§ **Task objective**
Word for word, retype every line of the data.

§ **Given records**
[Start of section]

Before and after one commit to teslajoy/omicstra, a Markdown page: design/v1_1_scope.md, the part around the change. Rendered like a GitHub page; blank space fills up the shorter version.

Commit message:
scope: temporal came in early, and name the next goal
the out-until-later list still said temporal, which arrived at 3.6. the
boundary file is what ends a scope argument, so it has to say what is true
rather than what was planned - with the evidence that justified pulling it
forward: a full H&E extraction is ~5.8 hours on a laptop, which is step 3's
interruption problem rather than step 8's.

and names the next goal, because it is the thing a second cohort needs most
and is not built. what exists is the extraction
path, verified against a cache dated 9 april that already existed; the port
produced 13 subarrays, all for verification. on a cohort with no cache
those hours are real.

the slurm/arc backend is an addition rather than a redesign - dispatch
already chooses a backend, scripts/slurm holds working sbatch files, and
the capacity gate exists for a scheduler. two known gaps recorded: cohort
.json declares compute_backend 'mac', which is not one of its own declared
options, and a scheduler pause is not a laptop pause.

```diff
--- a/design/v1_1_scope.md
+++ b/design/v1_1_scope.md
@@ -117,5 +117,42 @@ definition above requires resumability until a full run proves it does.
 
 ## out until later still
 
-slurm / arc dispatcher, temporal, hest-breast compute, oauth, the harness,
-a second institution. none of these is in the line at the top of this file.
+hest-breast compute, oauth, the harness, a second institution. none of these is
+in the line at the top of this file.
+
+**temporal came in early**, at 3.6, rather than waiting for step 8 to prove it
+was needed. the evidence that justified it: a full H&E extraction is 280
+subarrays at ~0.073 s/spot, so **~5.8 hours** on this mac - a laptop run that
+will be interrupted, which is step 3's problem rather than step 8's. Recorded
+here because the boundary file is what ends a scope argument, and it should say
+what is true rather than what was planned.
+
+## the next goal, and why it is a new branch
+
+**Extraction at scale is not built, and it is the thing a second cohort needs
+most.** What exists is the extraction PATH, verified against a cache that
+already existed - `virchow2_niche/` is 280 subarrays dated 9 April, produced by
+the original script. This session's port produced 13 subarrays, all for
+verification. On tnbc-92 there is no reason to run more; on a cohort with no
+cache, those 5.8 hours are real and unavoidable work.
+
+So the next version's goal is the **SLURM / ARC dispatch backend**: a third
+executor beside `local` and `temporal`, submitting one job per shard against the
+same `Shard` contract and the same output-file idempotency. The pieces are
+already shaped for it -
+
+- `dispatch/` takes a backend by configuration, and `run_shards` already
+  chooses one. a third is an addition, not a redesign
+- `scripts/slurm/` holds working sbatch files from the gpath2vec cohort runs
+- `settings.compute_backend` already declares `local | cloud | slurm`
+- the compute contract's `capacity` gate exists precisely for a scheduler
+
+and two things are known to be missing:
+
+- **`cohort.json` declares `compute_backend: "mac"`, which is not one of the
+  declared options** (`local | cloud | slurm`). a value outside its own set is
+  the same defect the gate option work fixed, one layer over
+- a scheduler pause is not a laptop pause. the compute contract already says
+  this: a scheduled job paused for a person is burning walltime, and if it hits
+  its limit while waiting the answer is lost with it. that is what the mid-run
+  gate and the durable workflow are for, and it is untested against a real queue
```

[End of section]

§ **Output of the task**
Before and after one commit to teslajoy/omicstra, a Markdown page: design/v1_1_scope.md, the part around the change. Rendered like a GitHub page; blank space fills up the shorter version.

Commit message:
scope: temporal came in early, and name the next goal
the out-until-later list still said temporal, which arrived at 3.6. the
boundary file is what ends a scope argument, so it has to say what is true
rather than what was planned - with the evidence that justified pulling it
forward: a full H&E extraction is ~5.8 hours on a laptop, which is step 3's
interruption problem rather than step 8's.

and names the next goal, because it is the thing a second cohort needs most
and is not built. what exists is the extraction
path, verified against a cache dated 9 april that already existed; the port
produced 13 subarrays, all for verification. on a cohort with no cache
those hours are real.

the slurm/arc backend is an addition rather than a redesign - dispatch
already chooses a backend, scripts/slurm holds working sbatch files, and
the capacity gate exists for a scheduler. two known gaps recorded: cohort
.json declares compute_backend 'mac', which is not one of its own declared
options, and a scheduler pause is not a laptop pause.

```diff
--- a/design/v1_1_scope.md
+++ b/design/v1_1_scope.md
@@ -117,5 +117,42 @@ definition above requires resumability until a full run proves it does.
 
 ## out until later still
 
-slurm / arc dispatcher, temporal, hest-breast compute, oauth, the harness,
-a second institution. none of these is in the line at the top of this file.
+hest-breast compute, oauth, the harness, a second institution. none of these is
+in the line at the top of this file.
+
+**temporal came in early**, at 3.6, rather than waiting for step 8 to prove it
+was needed. the evidence that justified it: a full H&E extraction is 280
+subarrays at ~0.073 s/spot, so **~5.8 hours** on this mac - a laptop run that
+will be interrupted, which is step 3's problem rather than step 8's. Recorded
+here because the boundary file is what ends a scope argument, and it should say
+what is true rather than what was planned.
+
+## the next goal, and why it is a new branch
+
+**Extraction at scale is not built, and it is the thing a second cohort needs
+most.** What exists is the extraction PATH, verified against a cache that
+already existed - `virchow2_niche/` is 280 subarrays dated 9 April, produced by
+the original script. This session's port produced 13 subarrays, all for
+verification. On tnbc-92 there is no reason to run more; on a cohort with no
+cache, those 5.8 hours are real and unavoidable work.
+
+So the next version's goal is the **SLURM / ARC dispatch backend**: a third
+executor beside `local` and `temporal`, submitting one job per shard against the
+same `Shard` contract and the same output-file idempotency. The pieces are
+already shaped for it -
+
+- `dispatch/` takes a backend by configuration, and `run_shards` already
+  chooses one. a third is an addition, not a redesign
+- `scripts/slurm/` holds working sbatch files from the gpath2vec cohort runs
+- `settings.compute_backend` already declares `local | cloud | slurm`
+- the compute contract's `capacity` gate exists precisely for a scheduler
+
+and two things are known to be missing:
+
+- **`cohort.json` declares `compute_backend: "mac"`, which is not one of the
+  declared options** (`local | cloud | slurm`). a value outside its own set is
+  the same defect the gate option work fixed, one layer over
+- a scheduler pause is not a laptop pause. the compute contract already says
+  this: a scheduled job paused for a person is burning walltime, and if it hits
+  its limit while waiting the answer is lost with it. that is what the mid-run
+  gate and the durable workflow are for, and it is untested against a real queue
```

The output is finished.